The main obstacles to a GAO opinion were: (1) serious financial management problems at the Department of Defense (DOD) that made its financial statements unauditable, (2) the federal government’s inability to adequately account for and reconcile intragovernmental activity and balances between federal agencies, and (3) the federal government’s ineffective process for preparing the consolidated financial statements.
[. . . ] Dodaro also cited material weaknesses involving an estimated $125.4 billion in improper payments, information security across government, and tax collection activities. He noted that three major agencies—DOD, the Department of Homeland Security, and the Department of Labor—did not get clean opinions.
Not only does this report provide Congress with plenty of ammunition to view with alarm, but more importantly (for the GAO), it demonstrates the importance of the GAO. One almost can hear Congress sighing, “Thank God for the GAO.”
In short, it is in the GAO’s interest to make its reports seem as troubling as possible.
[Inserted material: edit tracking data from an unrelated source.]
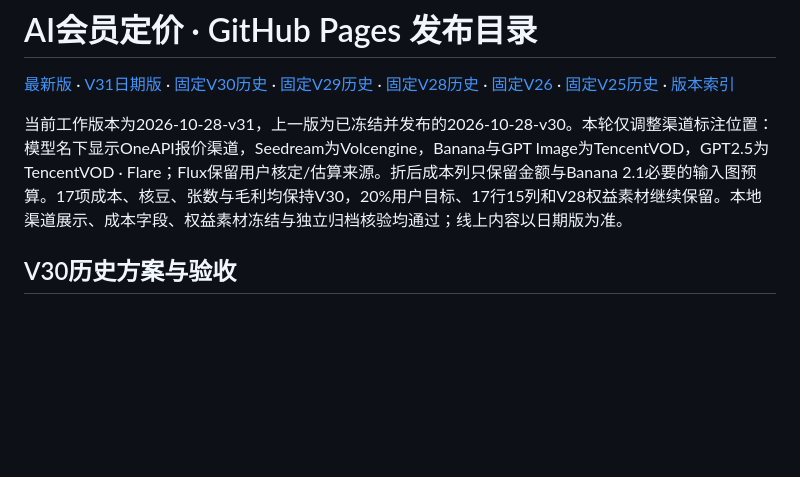
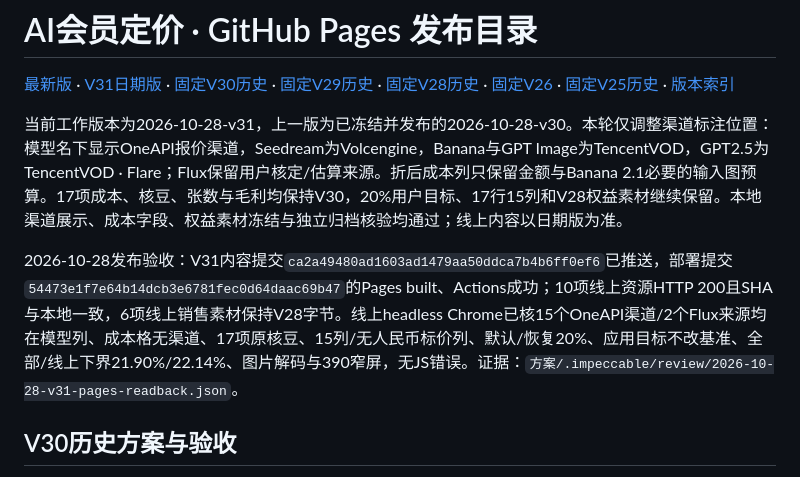
Before and after one commit to DAi0519/ai-membership-pricing, a Markdown page: README.md, the part around the change. Drawn GitHub-style; blank space fills up the shorter version.

Commit message:
Record V31 live readback validation

```diff
--- a/README.md
+++ b/README.md
@@ -10,6 +10,8 @@
 [最新版](https://dai0519.github.io/ai-membership-pricing/) · [V31日期版](https://dai0519.github.io/ai-membership-pricing/版本/2026-10-28-v31/会员定价决策.html) · [固定V30历史](https://dai0519.github.io/ai-membership-pricing/版本/2026-10-28-v30/会员定价决策.html) · [固定V29历史](https://dai0519.github.io/ai-membership-pricing/版本/2026-10-28-v29/会员定价决策.html) · [固定V28历史](https://dai0519.github.io/ai-membership-pricing/版本/2026-10-28-v28/会员定价决策.html) · [固定V26](https://dai0519.github.io/ai-membership-pricing/版本/2026-10-21-v26/会员定价决策.html) · [固定V25历史](https://dai0519.github.io/ai-membership-pricing/版本/2026-10-21-v25/会员定价决策.html) · [版本索引](https://dai0519.github.io/ai-membership-pricing/版本/版本索引.html)
 
 当前工作版本为2026-10-28-v31，上一版为已冻结并发布的2026-10-28-v30。本轮仅调整渠道标注位置：模型名下显示OneAPI报价渠道，Seedream为Volcengine，Banana与GPT Image为TencentVOD，GPT2.5为TencentVOD · Flare；Flux保留用户核定/估算来源。折后成本列只保留金额与Banana 2.1必要的输入图预算。17项成本、核豆、张数与毛利均保持V30，20%用户目标、17行15列和V28权益素材继续保留。本地渠道展示、成本字段、权益素材冻结与独立归档核验均通过；线上内容以日期版为准。
+
+2026-10-28发布验收：V31内容提交`ca2a49480ad1603ad1479aa50ddca7b4b6ff0ef6`已推送，部署提交`54473e1f7e64b14dcb3e6781fec0d64daac69b47`的Pages built、Actions成功；10项线上资源HTTP 200且SHA与本地一致，6项线上销售素材保持V28字节。线上headless Chrome已核15个OneAPI渠道/2个Flux来源均在模型列、成本格无渠道、17项原核豆、15列/无人民币标价列、默认/恢复20%、应用目标不改基准、全部/线上下界21.90%/22.14%、图片解码与390窄屏，无JS错误。证据：`方案/.impeccable/review/2026-10-28-v31-pages-readback.json`。
 
 ## V30历史方案与验收
 
```
Also changed, not shown: CLAUDE.md (+2 -0 lines), 版本/CLAUDE.md (+1 -1 lines).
The more grim its revelations, the more likely will the GAO receive increased funding, and the more likely will Comptroller General, Gene L. Dodaro, not only keep his job, but be hailed by Congress as a true guardian of the public domain. Imagine Mr. Dodaro coming before Congress and saying, “Everything is O.K.” They’d boot him out of town.
So why should Mr. Dodaro state concern about federal dollars, when the federal government has the unlimited ability to create dollars? Who cares about saving something that is endlessly available? Better he should talk about “taxpayer” dollars, and give the (false) impression innocent Americans are being injured by federal spending.
The myth of federal deficits and debt benefits so many vested interests, is here any wonder the plain facts are ignored?
Rodger Malcolm Mitchell
No nation can tax itself into prosperity, nor grow without money growth.